*DATA SECTION:*
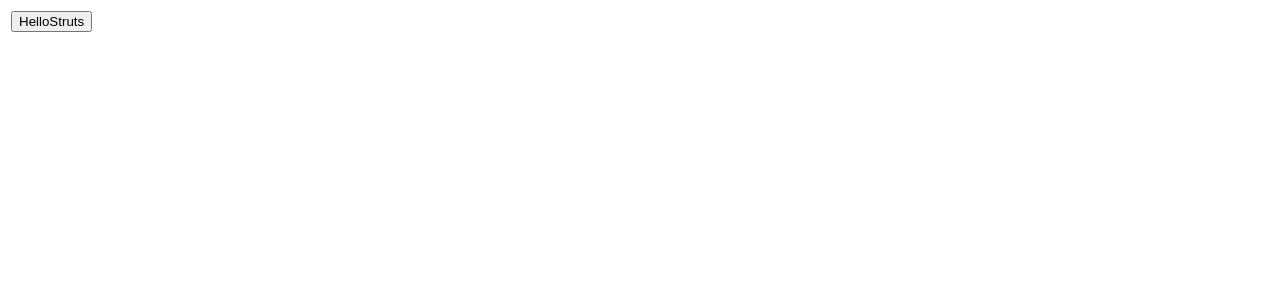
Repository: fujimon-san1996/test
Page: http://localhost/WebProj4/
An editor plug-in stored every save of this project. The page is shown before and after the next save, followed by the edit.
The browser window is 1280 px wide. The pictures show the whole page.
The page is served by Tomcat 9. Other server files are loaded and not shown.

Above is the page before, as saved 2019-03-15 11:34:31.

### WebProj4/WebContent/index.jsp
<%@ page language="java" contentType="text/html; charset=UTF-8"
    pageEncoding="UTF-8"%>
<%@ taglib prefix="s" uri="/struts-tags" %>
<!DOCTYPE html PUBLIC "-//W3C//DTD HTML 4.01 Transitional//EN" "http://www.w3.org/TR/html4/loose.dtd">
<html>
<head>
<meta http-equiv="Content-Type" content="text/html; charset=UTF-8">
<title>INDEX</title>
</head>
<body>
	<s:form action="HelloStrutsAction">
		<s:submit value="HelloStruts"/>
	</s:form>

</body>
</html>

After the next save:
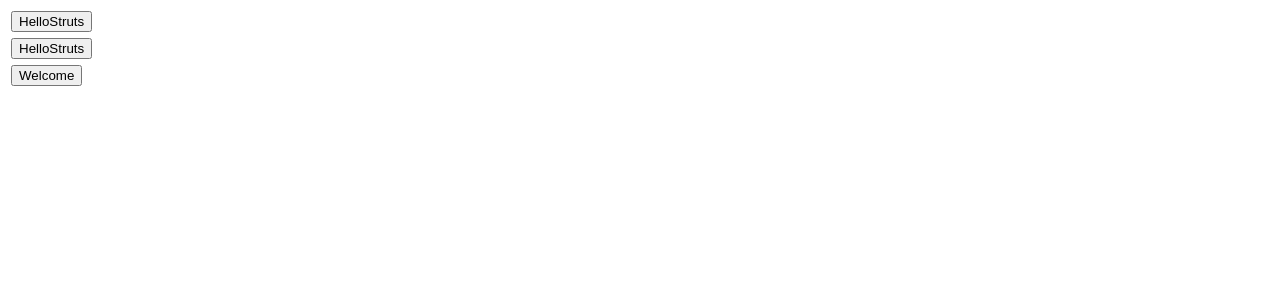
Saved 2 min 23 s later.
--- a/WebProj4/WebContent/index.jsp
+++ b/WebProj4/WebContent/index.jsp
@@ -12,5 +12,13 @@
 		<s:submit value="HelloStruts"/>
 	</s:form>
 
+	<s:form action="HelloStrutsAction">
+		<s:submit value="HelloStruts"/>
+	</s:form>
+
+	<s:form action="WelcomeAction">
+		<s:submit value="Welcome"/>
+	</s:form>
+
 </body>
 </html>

*WHAT THE TASK REQUIRES:* For each line above that contains the word "shown", make a copy.

*SOLUTION FOR THIS EXERCISE:*
An editor plug-in stored every save of this project. The page is shown before and after the next save, followed by the edit.
The page is served by Tomcat 9. Other server files are loaded and not shown.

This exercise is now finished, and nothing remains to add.